Jeheskel Shoshani, a world-renowned researcher of elephants at Addis Ababa University, was among the victims of Tuesday's minibus explosion in the Ethiopian capital's downtown area.
The Israeli Foreign Ministry said it remains unclear whether the explosion was terror-related and if Shoshani was aboard the minibus when it exploded.
The transfer of Shoshani's body is being handled by the US consul general in Addis Ababa, as the professor also holds American citizenship.
Three people were killed and nine others were injured in the explosion, which occurred as the minibus was traveling on the road which runs between the Hilton Hotel and the Ethiopian Foreign Ministry.
The explosion appears to be the latest in a series of terror attacks the Ethiopian capital has seen, which the government has blamed on extremists who are supported by neighboring enemy country Eritrea.
In a recent interview with Haaretz, Shoshani recounted finding the corpse of a large elephant that had been shot by hunters.
"It was a large male, and the poachers wanted its ivory, so they sawed off its head," he told Haaretz. "When I saw that, I thought about the last moments in the life of this elephant. Elephants have language - they talk to one another with sounds that we can't hear. I asked myself what sound he made a moment before he died.

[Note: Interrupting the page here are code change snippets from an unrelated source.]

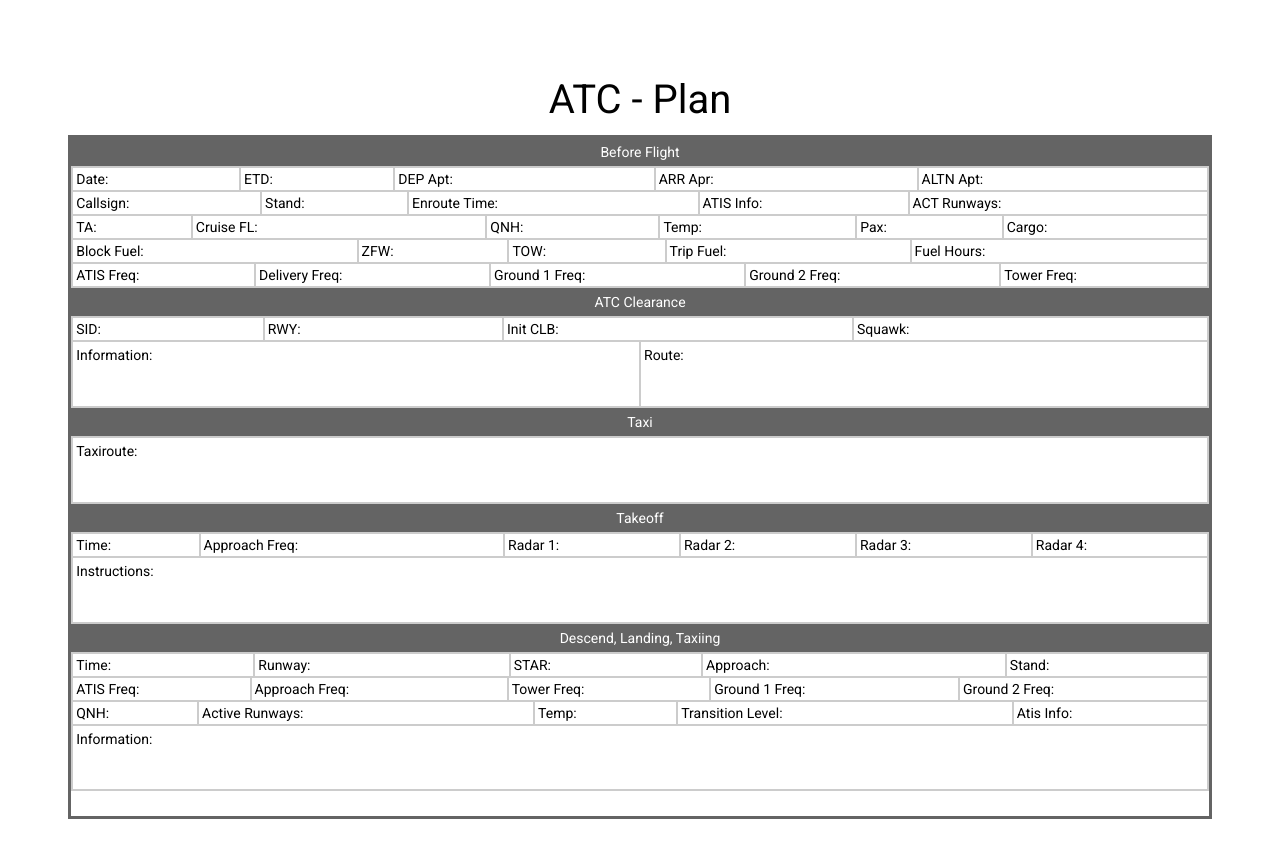
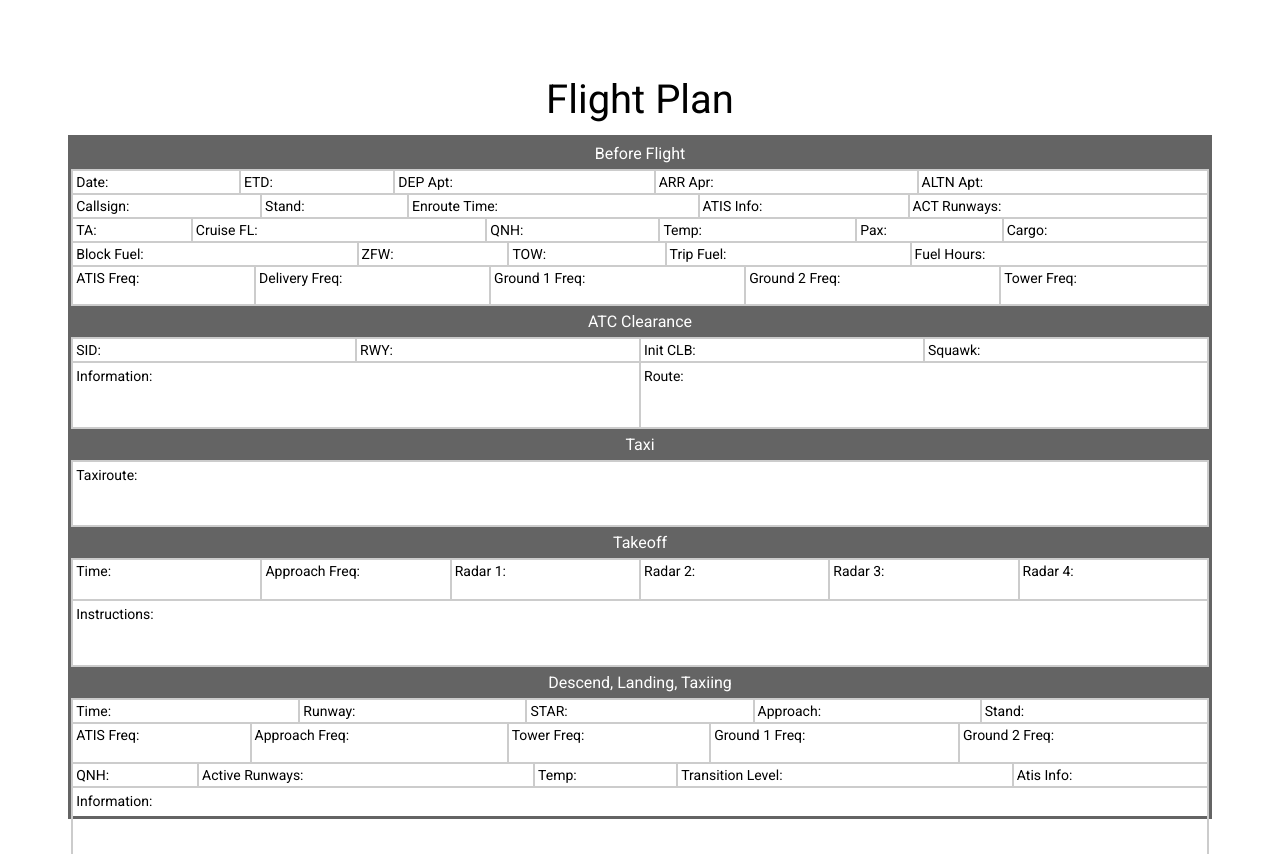
Before and after one commit to TrueFoXDeN/FlightPlan-Manager, a PHP site: page /print.php in a window 1280 px wide. Before the commit the page ends 819 px from the top, so only its background shows below. Run offline with PHP 8.4, Linux system fonts and the light colour scheme.

Commit message:
Updated CSS

```diff
--- a/css/print.css
+++ b/css/print.css
@@ -44,17 +44,48 @@ html, body {
 #id_print_col7, #id_print_col8, #id_print_col10, #id_print_col14{
     height: 10%;
 }
+#id_print_col2{
+    min-width: 10%;
+}
+#id_print_col5{
+    height: 6%;
+}
+#id_print_col6 td{
+    width: 25%;
+}
+#id_print_col9{
+    height: 6%;
+}
+#id_print_col9 td{
+    width: 16.6%;
+}
+#id_print_col11 td{
+    width: 20%;
+}
+#id_print_col12{
+    height: 6%;
+}
+
 #id_print_col7 td, #id_print_col8 td, #id_print_col10 td, #id_print_col14 td {
     width: 50%;
     border: 2px solid #ccc;
+}
+#id_print_col14 td{
+    border-bottom: none;
 }
 
 #id_print_col7 label, #id_print_col8 label, #id_print_col10 label, #id_print_col14 label{
     font-family: 'Roboto Mono', monospace;
 }
 
+#id_print_title1 table, #id_print_title2 table, #id_print_title3 table, #id_print_title4 table, #id_print_title5 table{
+    vertical-align: center;
+}
 #id_print_title1 td, #id_print_title2 td, #id_print_title3 td, #id_print_title4 td, #id_print_title5 td{
     text-align: center;
+    height: 3%;
+    font-size: 16px;
+    vertical-align: middle;
     color: white;
     background-color: #646464;
     border: solid #646464;
--- a/index.php
+++ b/index.php
@@ -367,7 +367,7 @@ if (isset($_POST['name_arrival_input'])) {
 
         </fieldset>
         <br>
-        <input type="submit" value="Drucken">
+        <input type="submit" id="id_flugplan_drucken" value="Drucken">
     </form>
 </div>
 
--- a/print.php
+++ b/print.php
@@ -129,7 +129,7 @@ if(isset($_POST['name_notes_arr'])){$notes_arr=$_POST['name_notes_arr'];}
 ?>
 
 <div id="id_print_head">
-    ATC - Plan
+    Flight Plan
 </div>
 <div id="id_print_border">
     <table id="id_print_title1">
```
Also changed, not shown: css/style.css (+31 -1 lines).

"I have studied the elephant brain, and there are many similarities between it and the human brain. It's possible that they remember more than we do. But because of one bullet, all these memories disappeared. It made me so sad. And the fact of the matter is, the poacher himself doesn't even get much money for it," the Israeli daily quoted Shoshani as saying.